I had cause to go into a large store of a well-known supermarket a while ago.

Make that a very large store.

An extremely large store. Obscenely large.

It was like a medium sized city inside.

Or possibly a large cathedral, which would feel more appropriate, since these things are the glorification of the worship of money. How so? This store, like most others of its hateful ilk, does not simply sell food, any more.

Oh no.

It sells clothes. It sells white goods. DVDs and CDs. Computers and accessories. Mobile phones. Books, stationery, and greetings cards. Items of furniture. Garden items. DIY stuff. It has started its own bank and offers everything from insurance policies to bank accounts. The list seems endless.
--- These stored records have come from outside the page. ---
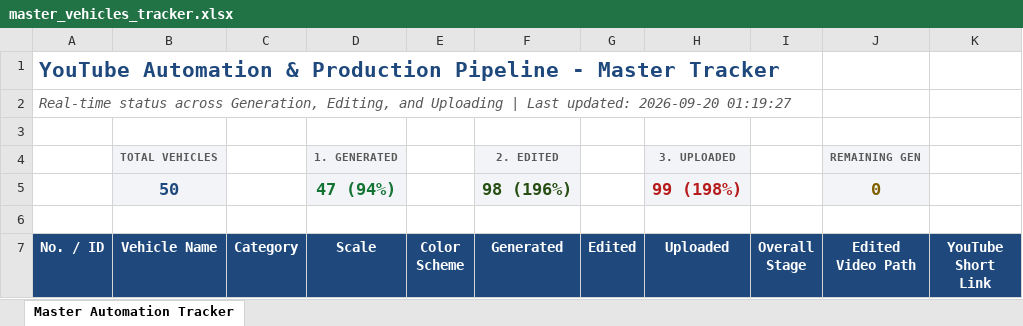
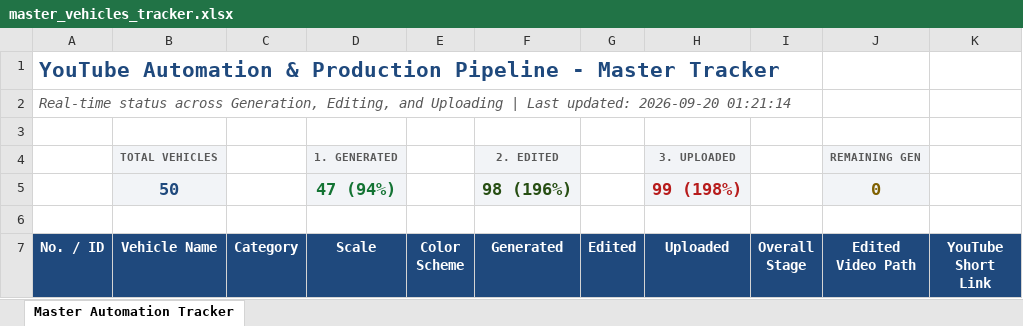
Before and after one commit to Manas8795/yt-shorts-automation, an Excel workbook: master_vehicles_tracker.xlsx, sheet Master Automation Tracker, drawn as a sheet; only a part is shown; values as stored, in another font and other column widths than the file's, no borders; the diff names each change by its address in the sheet, - before the commit and + after, or states it on an @@ line.

```diff
--- a/master_vehicles_tracker.xlsx (sheet Master Automation Tracker)
+++ b/master_vehicles_tracker.xlsx (sheet Master Automation Tracker)
-A2 (No. / ID): …updated: 2026-09-20 01:19:27
+A2 (No. / ID): …updated: 2026-09-20 01:21:14
```
Also changed, not shown: 100_popular_cars_tracker.xlsx.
If I had wanted a lighthouse or a wolf they would probably have got me one from out the back.

There seems to be very little that it does not yet sell, although I have no doubt that it will only be a matter of time before those few gaps are filled.

Its business plan is simple – put every single other type of shop out of business, and corner the market in everything.

I had the strangest feeling – the feeling that I was somehow diminished, just by being in there.

And the food items? The reason I went in there in the first place?

Apparently it is essential that we are able to choose from well over a hundred types of cheese which particular one we need – strong, very strong, beat your brains in, mild, sliced, grated, chopped in cubes, turned into string, low fat, no fat, cows’ milk, sheeps’ milk, antelopes’ milk, crocodiles’ milk, virtual cheese, and all produced by four or five different companies.

And that’s just the cheddar.

Its website tells me that it sells 343 different cheese products. I’m all for choice, but, good grief!

Interestingly, looking at a website for a rival big multinational, I find they sell 344 of these products. Perhaps I should go there, instead? I wouldn’t want to miss out on a shopping opportunity. They might be able to offer me a better ‘shopping experience.’ For my ‘shopping solutions.’

Why do advertising agencies have to come up with that drivel?

And that brings me to another interesting thought.

There is the push to encourage all shoppers to use the ‘self’ check-outs, but at least they seem to have reined back a little on the verbal persuasions. I was standing in line at my ‘local’ small branch last year, when I was approached by a member of staff who suggested I use a ‘self’ check-out.

‘No thanks.’ I said.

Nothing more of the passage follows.